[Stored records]
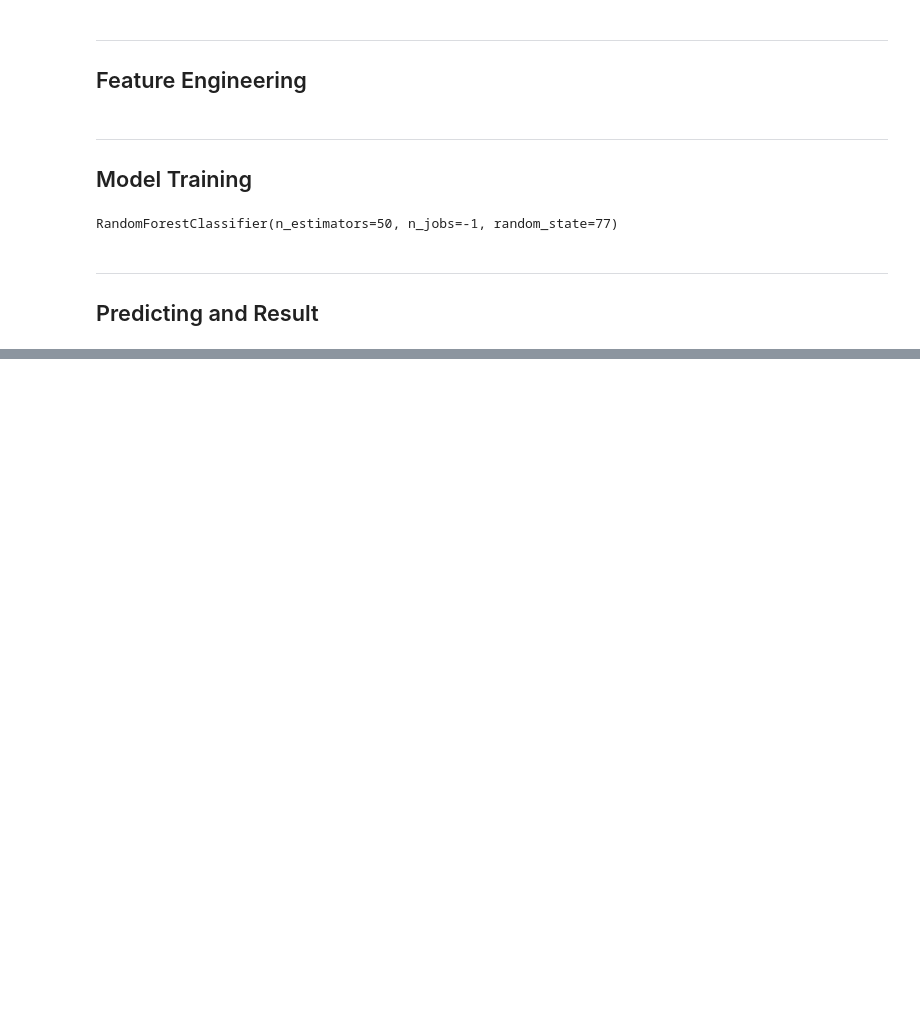
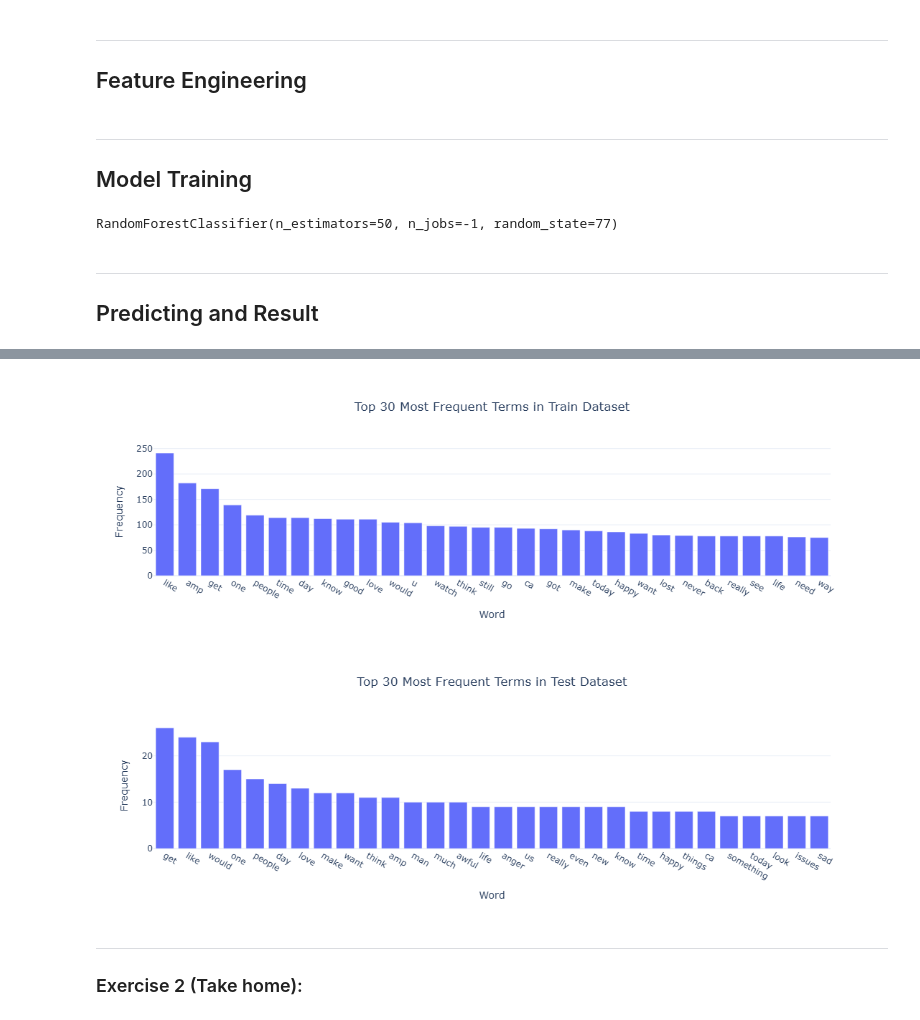
Before and after one commit to r926215/DM2024-Lab2-Homework, a Jupyter notebook: DM2024-Lab2-Homework.ipynb, the cells around one changed output, grey strips where cells are left out. Saved outputs shown, nothing was run; the diff lists cells and outputs as text; code cells hidden in the pictures; blank space fills up the shorter version.

Commit message:
Master notebook exercise combined

```diff
--- a/DM2024-Lab2-Homework.ipynb
+++ b/DM2024-Lab2-Homework.ipynb
@@ -182,0 +235,17 @@ submission.to_csv('submission.csv', index=False)
+# %%
+# combine 4 sub-dataset
+train_df = pd.concat([anger_train, fear_train, joy_train, sadness_train], ignore_index=True)
+# %%
+### testing data
+anger_test = pd.read_csv("data/semeval/dev/anger-ratings-0to1.dev.gold.txt",
+                         sep="\t", header=None, names=["id", "text", "emotion", "intensity"])
+sadness_test = pd.read_csv("data/semeval/dev/sadness-ratings-0to1.dev.gold.txt",
+                         sep="\t", header=None, names=["id", "text", "emotion", "intensity"])
+fear_test = pd.read_csv("data/semeval/dev/fear-ratings-0to1.dev.gold.txt",
+                         sep="\t", header=None, names=["id", "text", "emotion", "intensity"])
+joy_test = pd.read_csv("data/semeval/dev/joy-ratings-0to1.dev.gold.txt",
+                         sep="\t", header=None, names=["id", "text", "emotion", "intensity"])
+
+# combine 4 sub-dataset
+test_df = pd.concat([anger_test, fear_test, joy_test, sadness_test], ignore_index=True)
+train_df.head()
@@ -182,0 +270,53 @@ submission.to_csv('submission.csv', index=False)
+# %%
+import pandas as pd
+from collections import Counter
+from nltk.corpus import stopwords
+from nltk.tokenize import word_tokenize
+import plotly.express as px
+
+# Download stopwords if not already downloaded
+nltk.download('stopwords')
+nltk.download('punkt')
+
+# Function to clean and tokenize text, and remove stopwords
+def preprocess_text_from_df(df, text_column):
+    data = df[text_column].tolist()
+    stop_words = set(stopwords.words('english'))
+    tokens = []
+    for text in data:
+        words = word_tokenize(text.lower())  # Tokenize and lowercase
+        words = [word for word in words if word.isalnum()]  # Remove punctuation
+        # Relaxing stopword removal
+        words = [word for word in words if word not in stop_words]
+        tokens.extend(words)
+    return tokens
+
+# Get word frequency for top 30 words in a dataset
+def get_top_words(df, text_column, top_n=30):
+    tokens = preprocess_text_from_df(df, text_column)
+    word_counts = Counter(tokens)
+    if len(word_counts) < top_n:
+        top_n = len(word_counts)  # Adjust if there are fewer unique words than requested
+    top_words = word_counts.most_common(top_n)
+    return pd.DataFrame(top_words, columns=['Word', 'Frequency'])
+
+# Get top 30 words in train and test datasets
+train_top_words = get_top_words(train_df, 'text')
+test_top_words = get_top_words(test_df, 'text')
+
+# Plotting with Plotly for Train dataset
+fig_train = px.bar(train_top_words, x='Word', y='Frequency',
+                   title="Top 30 Most Frequent Terms in Train Dataset")
+fig_train.update_layout(yaxis_title="Frequency", xaxis_title="Word",
+                        title_x=0.5, template="plotly_white")
+
+# Plotting with Plotly for Test dataset
+fig_test = px.bar(test_top_words, x='Word', y='Frequency',
+                  title="Top 30 Most Frequent Terms in Test Dataset")
+fig_test.update_layout(yaxis_title="Frequency", xaxis_title="Word",
+                       title_x=0.5, template="plotly_white")
+
+# Show the plots
+fig_train.show()
+fig_test.show()
+# %% [output]
@@ -182,0 +329,5 @@ submission.to_csv('submission.csv', index=False)
+[figure, added]
+[figure, added]
+# %% [markdown]
+---
+### Exercise 2 (Take home):
```
Also changed, not shown: parts of 48 cells of this notebook, 14 other files.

Problem to work on: No pictures belong in the copy. Repeat the entries exactly.

Answer for this exercise:
Before and after one commit to r926215/DM2024-Lab2-Homework, a Jupyter notebook: DM2024-Lab2-Homework.ipynb, the cells around one changed output, grey strips where cells are left out. Saved outputs shown, nothing was run; the diff lists cells and outputs as text; code cells hidden in the pictures; blank space fills up the shorter version.

Commit message:
Master notebook exercise combined

```diff
--- a/DM2024-Lab2-Homework.ipynb
+++ b/DM2024-Lab2-Homework.ipynb
@@ -182,0 +235,17 @@ submission.to_csv('submission.csv', index=False)
+# %%
+# combine 4 sub-dataset
+train_df = pd.concat([anger_train, fear_train, joy_train, sadness_train], ignore_index=True)
+# %%
+### testing data
+anger_test = pd.read_csv("data/semeval/dev/anger-ratings-0to1.dev.gold.txt",
+                         sep="\t", header=None, names=["id", "text", "emotion", "intensity"])
+sadness_test = pd.read_csv("data/semeval/dev/sadness-ratings-0to1.dev.gold.txt",
+                         sep="\t", header=None, names=["id", "text", "emotion", "intensity"])
+fear_test = pd.read_csv("data/semeval/dev/fear-ratings-0to1.dev.gold.txt",
+                         sep="\t", header=None, names=["id", "text", "emotion", "intensity"])
+joy_test = pd.read_csv("data/semeval/dev/joy-ratings-0to1.dev.gold.txt",
+                         sep="\t", header=None, names=["id", "text", "emotion", "intensity"])
+
+# combine 4 sub-dataset
+test_df = pd.concat([anger_test, fear_test, joy_test, sadness_test], ignore_index=True)
+train_df.head()
@@ -182,0 +270,53 @@ submission.to_csv('submission.csv', index=False)
+# %%
+import pandas as pd
+from collections import Counter
+from nltk.corpus import stopwords
+from nltk.tokenize import word_tokenize
+import plotly.express as px
+
+# Download stopwords if not already downloaded
+nltk.download('stopwords')
+nltk.download('punkt')
+
+# Function to clean and tokenize text, and remove stopwords
+def preprocess_text_from_df(df, text_column):
+    data = df[text_column].tolist()
+    stop_words = set(stopwords.words('english'))
+    tokens = []
+    for text in data:
+        words = word_tokenize(text.lower())  # Tokenize and lowercase
+        words = [word for word in words if word.isalnum()]  # Remove punctuation
+        # Relaxing stopword removal
+        words = [word for word in words if word not in stop_words]
+        tokens.extend(words)
+    return tokens
+
+# Get word frequency for top 30 words in a dataset
+def get_top_words(df, text_column, top_n=30):
+    tokens = preprocess_text_from_df(df, text_column)
+    word_counts = Counter(tokens)
+    if len(word_counts) < top_n:
+        top_n = len(word_counts)  # Adjust if there are fewer unique words than requested
+    top_words = word_counts.most_common(top_n)
+    return pd.DataFrame(top_words, columns=['Word', 'Frequency'])
+
+# Get top 30 words in train and test datasets
+train_top_words = get_top_words(train_df, 'text')
+test_top_words = get_top_words(test_df, 'text')
+
+# Plotting with Plotly for Train dataset
+fig_train = px.bar(train_top_words, x='Word', y='Frequency',
+                   title="Top 30 Most Frequent Terms in Train Dataset")
+fig_train.update_layout(yaxis_title="Frequency", xaxis_title="Word",
+                        title_x=0.5, template="plotly_white")
+
+# Plotting with Plotly for Test dataset
+fig_test = px.bar(test_top_words, x='Word', y='Frequency',
+                  title="Top 30 Most Frequent Terms in Test Dataset")
+fig_test.update_layout(yaxis_title="Frequency", xaxis_title="Word",
+                       title_x=0.5, template="plotly_white")
+
+# Show the plots
+fig_train.show()
+fig_test.show()
+# %% [output]
@@ -182,0 +329,5 @@ submission.to_csv('submission.csv', index=False)
+[figure, added]
+[figure, added]
+# %% [markdown]
+---
+### Exercise 2 (Take home):
```
Also changed, not shown: parts of 48 cells of this notebook, 14 other files.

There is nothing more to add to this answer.